The Skywhalepapa has taken flight, providing some much-needed company to the controversial, 10-breasted hot air balloon creature Skywhale.
Artist Patricia Piccinini created the Skywhale artwork's companion piece for the National Gallery of Australia in Canberra, with the pair unveiled on Sunday.
The gallery recently acquired Skywhale in an anonymous donation.
Conditions in Canberra were not conducive to flying the newly coupled Skywhales on Sunday so they were instead tethered near the National Gallery.
"This is about taking art to the people - you can literally look up in the sky and see the skywhales flying by," director Nick Mitzevich said.
"Audiences don't need to go to a gallery to see the skywhales - this is art that is accessible and democratic."
Piccinini is known for her hyper-real sculptures.
The ACT government commissioned Skywhale in 2013 as part of Canberra's centenary celebrations.
The $172,000 cost was decried by some as a waste of money, but thousands of Canberrans turned out to see the artwork flying over the city and it has toured the world in the years since.
Mr Mitzevich said the Skywhales will take to the skies of Canberra three times together before heading off on a two-year national tour. They may also then float off to international destinations.
Piccinini said Skywhalepapa, like its partner, conveyed the concepts of nurturing, caring, nature and evolution. It can be seen carrying nine babies, ranging from newborns to toddlers.

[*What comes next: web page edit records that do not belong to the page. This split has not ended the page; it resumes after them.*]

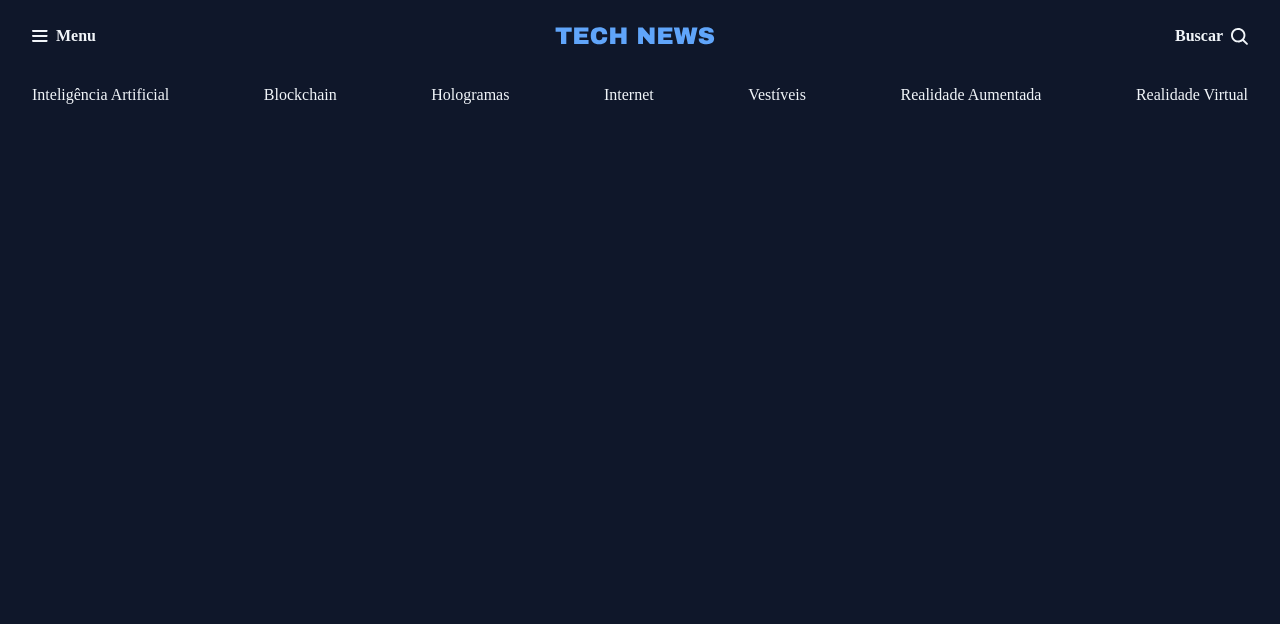
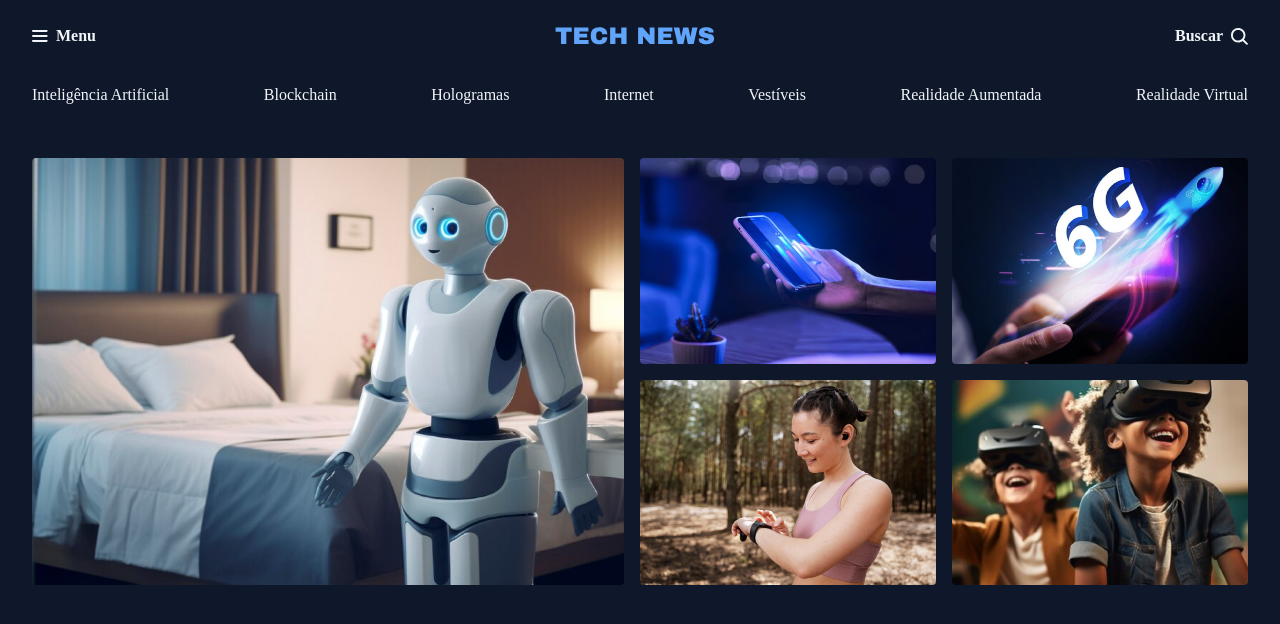
Before and after one commit to brunokristt/Portal-de-Noticias, a plain HTML site: page index.html in a window 1280 px wide. Drawn offline with Linux system fonts and the light colour scheme; a web font is replaced by a local one.

Commit message:
chore: ajusta espaçamento entre imagens

```diff
--- a/index.html
+++ b/index.html
@@ -34,5 +34,19 @@
             <a href="#">Realidade  Virtual</a>
         </nav>
     </header>
+    <main class="grid container">
+        <section id="featured" class="grid grid-flow-col gap-16">
+            <div>
+                <img src="./assets/images/Image 01.png" alt="">
+            </div>
+            <div class="grid grid-cols-2 gap-16">
+                <img src="./assets/images/Image 02.png" alt="">
+                <img src="./assets/images/Image 03.png" alt="">
+                <img src="./assets/images/Image 04.png" alt="">
+                <img src="./assets/images/Image 05.png" alt="">
+            </div>
+        </section>
+
+    </main>
 </body>
 </html>
--- a/styles/global.css
+++ b/styles/global.css
@@ -45,11 +45,10 @@ h1, h2, h3 {
     margin-inline: auto;
 }
 
-/*Conceito utility-first*/
-.grid {
-    display: grid;
+img {
+    max-width: 100%;
 }
 
-.grid-flow-col {
-    grid-auto-flow: column;
+main {
+    margin-top: 40px;
 }
--- a/styles/index.css
+++ b/styles/index.css
@@ -1,2 +1,4 @@
 @import url(./global.css);
 @import url(./header.css);
+@import url(./utility.css);
+@import url(./section.css);
--- /dev/null
+++ b/styles/section.css
@@ -0,0 +1,7 @@
+#featured {
+    img {
+        height: 100%;
+        object-fit: cover;
+        border-radius: 4px;
+    }
+}
--- /dev/null
+++ b/styles/utility.css
@@ -0,0 +1,16 @@
+/*Conceito utility-first*/
+.grid {
+    display: grid;
+}
+
+.grid-flow-col {
+    grid-auto-flow: column;
+}
+
+.grid-cols-2 {
+    grid-template-columns: repeat(2, 1fr);
+}
+
+.gap-16 {
+    gap: 16px;
+}
```
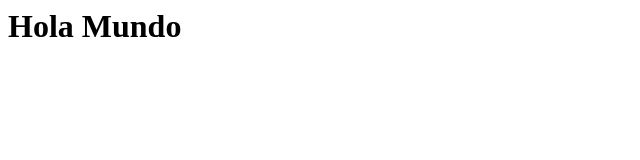
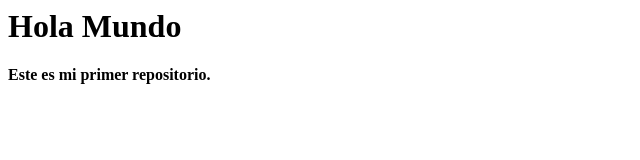
Before and after one commit to fatimareyesesp/Repo1, a plain HTML site: page index.html in a window 1280 px wide. Shown: the whole page, without its empty margins (0-640 px from the left). Drawn offline with Linux system fonts and the light colour scheme.

Commit message:
Update index.html

```diff
--- a/index.html
+++ b/index.html
@@ -8,5 +8,8 @@
     <h1>
       Hola Mundo
     </h1>
+    <h4>
+      Este es mi primer repositorio.
+    </h4>
   </body>
 </html>
```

Some 4.5 tonnes of air are required to inflate Skywhalepapa, which is as tall as a seven-storey building and is composed of some 3.6km of fabric. The balloon requires at least 30 minutes to fully inflate.